St. John 10:1-10, New Revised Standard Version Bible (C)1989, Division of Christian Education of the National Council of the Churches of Christ in the United States of America).

Open Gates to God’s Grace

In my last church, the campus featured an inner courtyard, surrounded by buildings and concrete block walls. It had the feeling of a sanctuary — of a fortress — except for one thing: there were two entry points into the courtyard. Each featured a masonry arch with wrought iron gates. When the architect first presented the plans to the building committee there were concerns. Do we want to project the image that we are walled off from the world around us? Do we want to draw such a clear distinction between those who are inside and those who are outside? The architect had already considered that. “What you can’t see on these drawings,” he said, “is that both of these gates are permanently fixed open.”

Both gates permanently fixed open. What an image for the church! Here at Saint Peter, we have committed ourselves to being a welcoming community. Our welcome is general, inclusive and universal: all, indeed, are welcome here. That isn’t an easy commitment to make. Frankly, some people make us uncomfortable. There are some people with whom we disagree. It would be easier to keep them at arm’s distance, but far less faithful. We are called to offer a welcome that is as certain and as unrestricted as the one we ourselves have received. All are welcome here.

At the same time, our welcome is specific: it is a welcome into God’s love. Not just into this congregation. Not just into a vague sense of supportive community. Not just into a pleasant and inspiring experience on Sunday mornings. We are welcomed into God’s searing and redemptive love. A love that lays bare all of our imperfections and shortcomings; a love that forgives us; a love that redeems us; a love that heals us and empowers us for a new beginning.

This week’s Gospel lesson from the tenth chapter of St. John comes to us as a barrage of images. The shepherd enters through the gate (the thief climbs in). The gatekeeper opens the gate for the shepherd. The sheep know (and follow) the shepherd’s voice. Jesus is the gate for the sheep. Whoever enters by Jesus will be saved. Jesus comes, so that members of his flock will have abundant life. It is a mystifying collection of images and analogies that stand on their own, yet don’t always fit so well together. But combined with this week’s Psalm (Psalm 23: “The Lord is my shepherd. I shall not want…”), the message is clear. Jesus is the gate. His word is “welcome.” He invites us into the powerful presence and redeeming grace of God.

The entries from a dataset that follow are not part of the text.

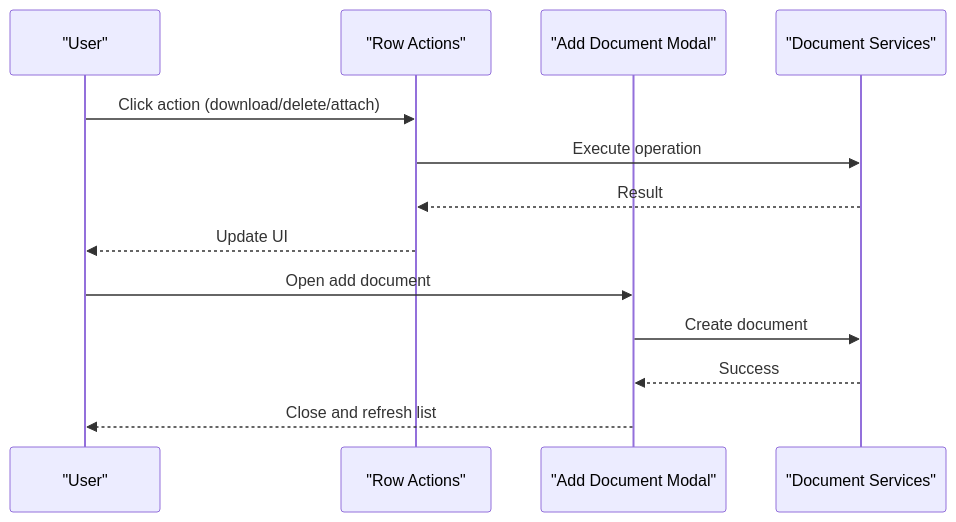
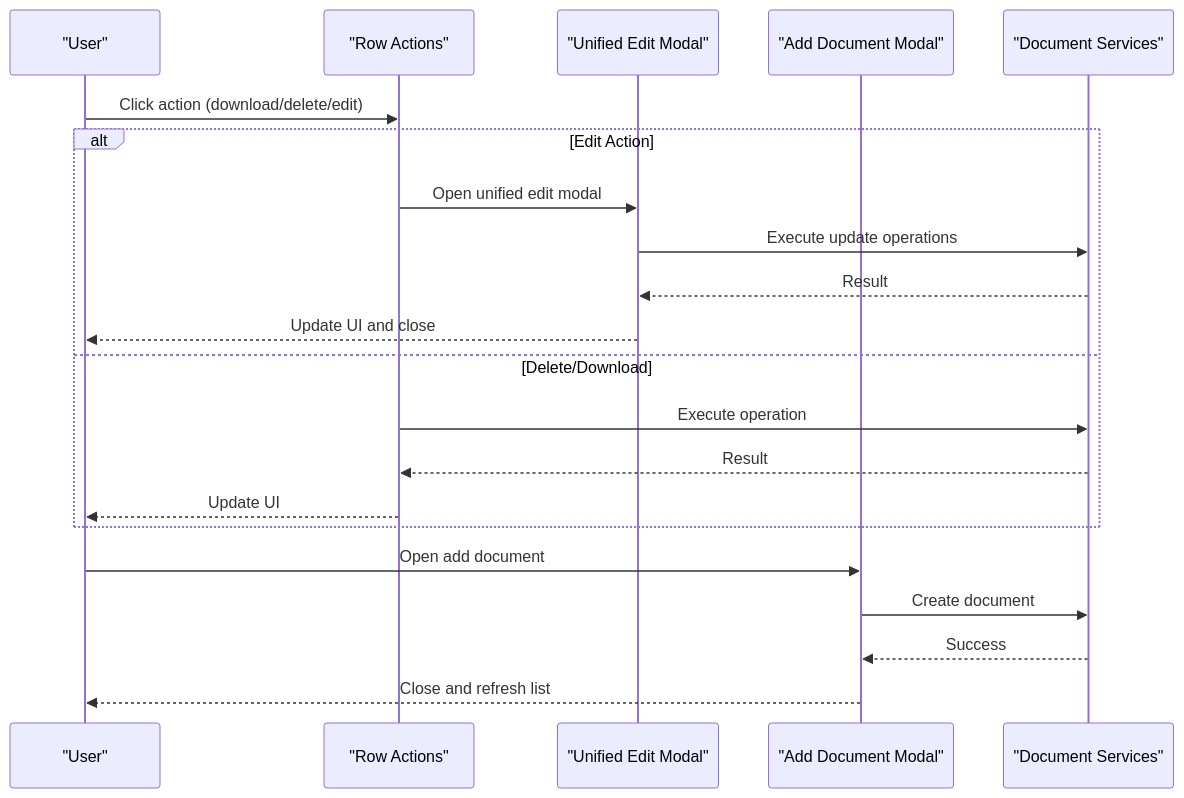
Before and after one commit to ngothanhtung/claude-code-shadcn-dashboard: the sixth of 7 diagrams in .qoder/repowiki/en/content/Data Management Modules/Document Management.md, drawn with Mermaid. The commit also changed other lines of this file and 165 other files, not shown here.

````diff
--- a/.qoder/repowiki/en/content/Data Management Modules/Document Management.md
+++ b/.qoder/repowiki/en/content/Data Management Modules/Document Management.md
@@ -304,15 +288,23 @@
 ```mermaid
 sequenceDiagram
 participant User as "User"
 participant RowActions as "Row Actions"
-participant Modal as "Add Document Modal"
+participant EditModal as "Unified Edit Modal"
+participant AddModal as "Add Document Modal"
 participant DocSvc as "Document Services"
-User->>RowActions : Click action (download/delete/attach)
+User->>RowActions : Click action (download/delete/edit)
+alt Edit Action
+RowActions->>EditModal : Open unified edit modal
+EditModal->>DocSvc : Execute update operations
+DocSvc-->>EditModal : Result
+EditModal-->>User : Update UI and close
+else Delete/Download
 RowActions->>DocSvc : Execute operation
 DocSvc-->>RowActions : Result
 RowActions-->>User : Update UI
-User->>Modal : Open add document
-Modal->>DocSvc : Create document
-DocSvc-->>Modal : Success
-Modal-->>User : Close and refresh list
+end
+User->>AddModal : Open add document
+AddModal->>DocSvc : Create document
+DocSvc-->>AddModal : Success
+AddModal-->>User : Close and refresh list
 ```
````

If Jesus is the gate, and his word is “welcome,” then our job is to help by holding open the door. Too often in the history of religions, the primary movement has been to bar the door. Regulations and limitations have been established, describing who is in and who is out. (And surprise-of-all-surprises: the ones articulating the regulations and limitations are always found to be on the inside!) But Christian faith does not find its heart in rules and regulations. Christian faith finds its heart in the radical, limitless, offensive grace of God. Jesus is the gate permanently fixed open, and his word is “welcome.” Our call is to join him in welcoming the world into God’s grace.


David J. Risendal, Pastor

Exploring This Week’s Gospel:

  1. Were religious leaders of Jesus’ day barring the door, or opening the gate?
  2. What does the image of “sheep following the shepherd’s voice” mean to us today?
  3. What does the “abundant life” that Jesus mentions look like?

Connecting with This Week’s Gospel:

  1. Who makes me uncomfortable?
  2. When has someone surprised me with a warm welcome?
  3. How might I strengthen the welcome of my own church?